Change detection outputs
************

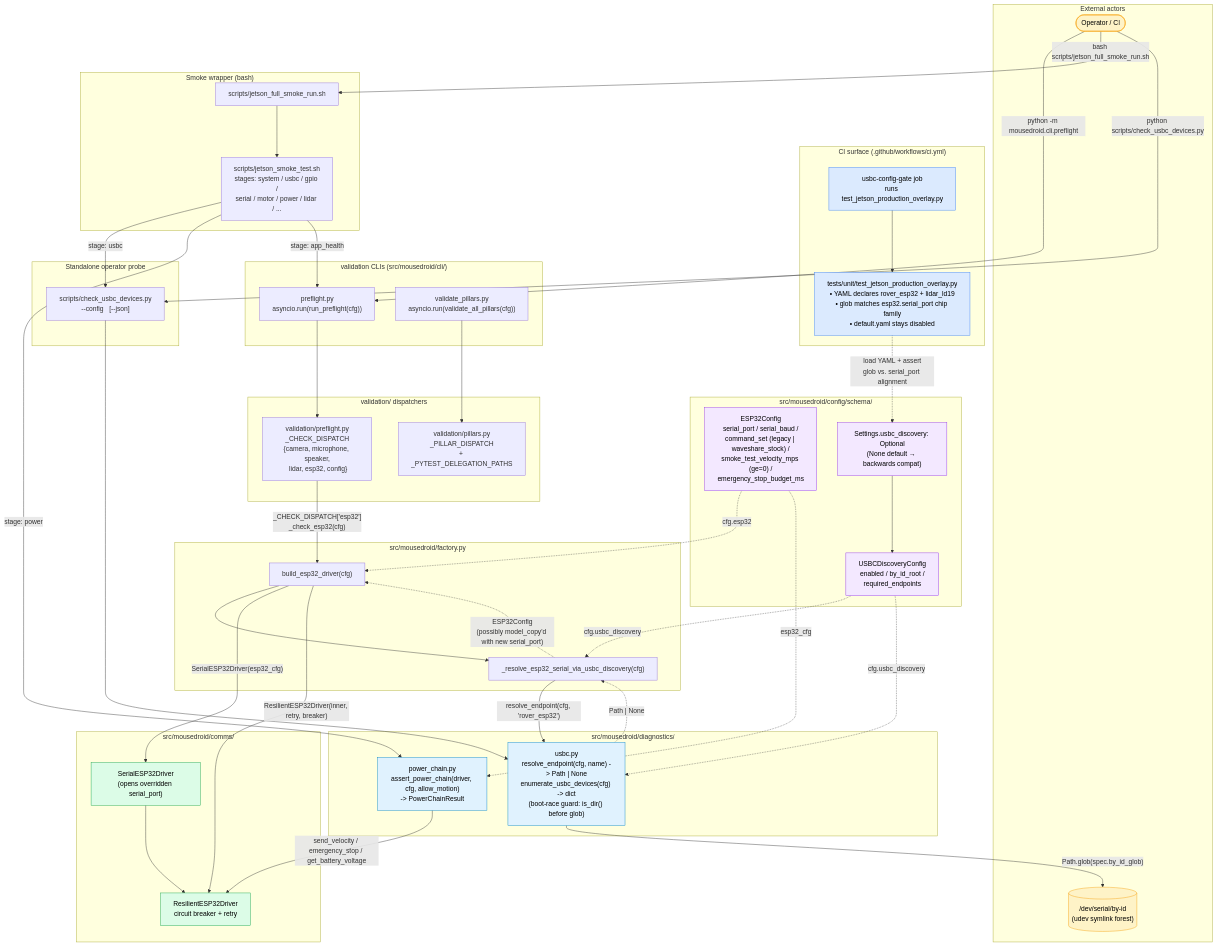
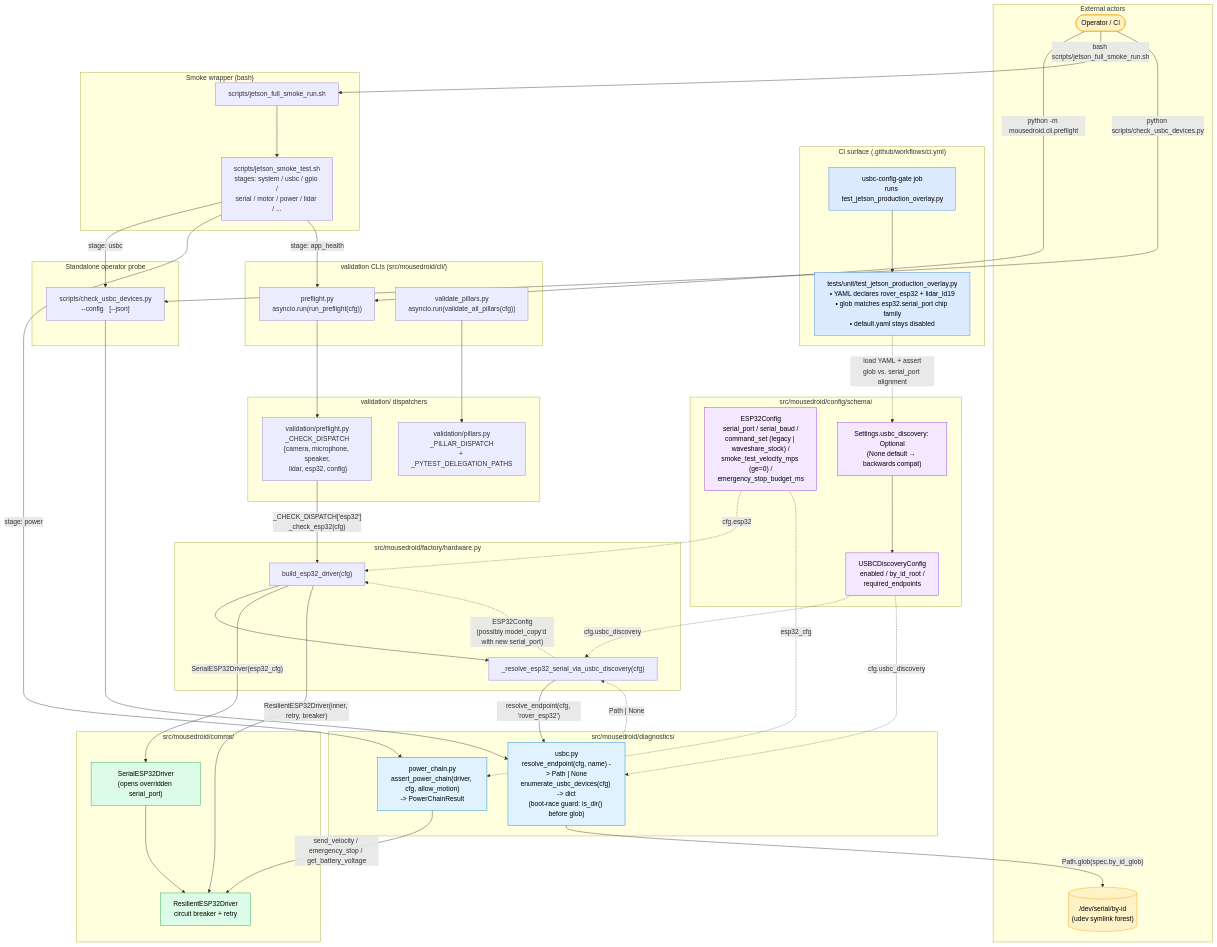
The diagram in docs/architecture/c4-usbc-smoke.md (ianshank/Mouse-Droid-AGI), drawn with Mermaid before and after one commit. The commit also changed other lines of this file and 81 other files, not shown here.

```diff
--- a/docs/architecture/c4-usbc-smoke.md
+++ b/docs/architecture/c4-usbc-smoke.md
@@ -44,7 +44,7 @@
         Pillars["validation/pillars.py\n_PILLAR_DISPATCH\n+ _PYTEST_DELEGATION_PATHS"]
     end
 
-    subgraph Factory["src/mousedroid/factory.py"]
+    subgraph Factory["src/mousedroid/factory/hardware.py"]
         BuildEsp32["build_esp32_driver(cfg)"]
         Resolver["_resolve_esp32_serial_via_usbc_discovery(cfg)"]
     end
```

************

What you have to do | Write out the entries above word for word. Do not include the pictures.

Task output |
The diagram in docs/architecture/c4-usbc-smoke.md (ianshank/Mouse-Droid-AGI), drawn with Mermaid before and after one commit. The commit also changed other lines of this file and 81 other files, not shown here.

```diff
--- a/docs/architecture/c4-usbc-smoke.md
+++ b/docs/architecture/c4-usbc-smoke.md
@@ -44,7 +44,7 @@
         Pillars["validation/pillars.py\n_PILLAR_DISPATCH\n+ _PYTEST_DELEGATION_PATHS"]
     end
 
-    subgraph Factory["src/mousedroid/factory.py"]
+    subgraph Factory["src/mousedroid/factory/hardware.py"]
         BuildEsp32["build_esp32_driver(cfg)"]
         Resolver["_resolve_esp32_serial_via_usbc_discovery(cfg)"]
     end
```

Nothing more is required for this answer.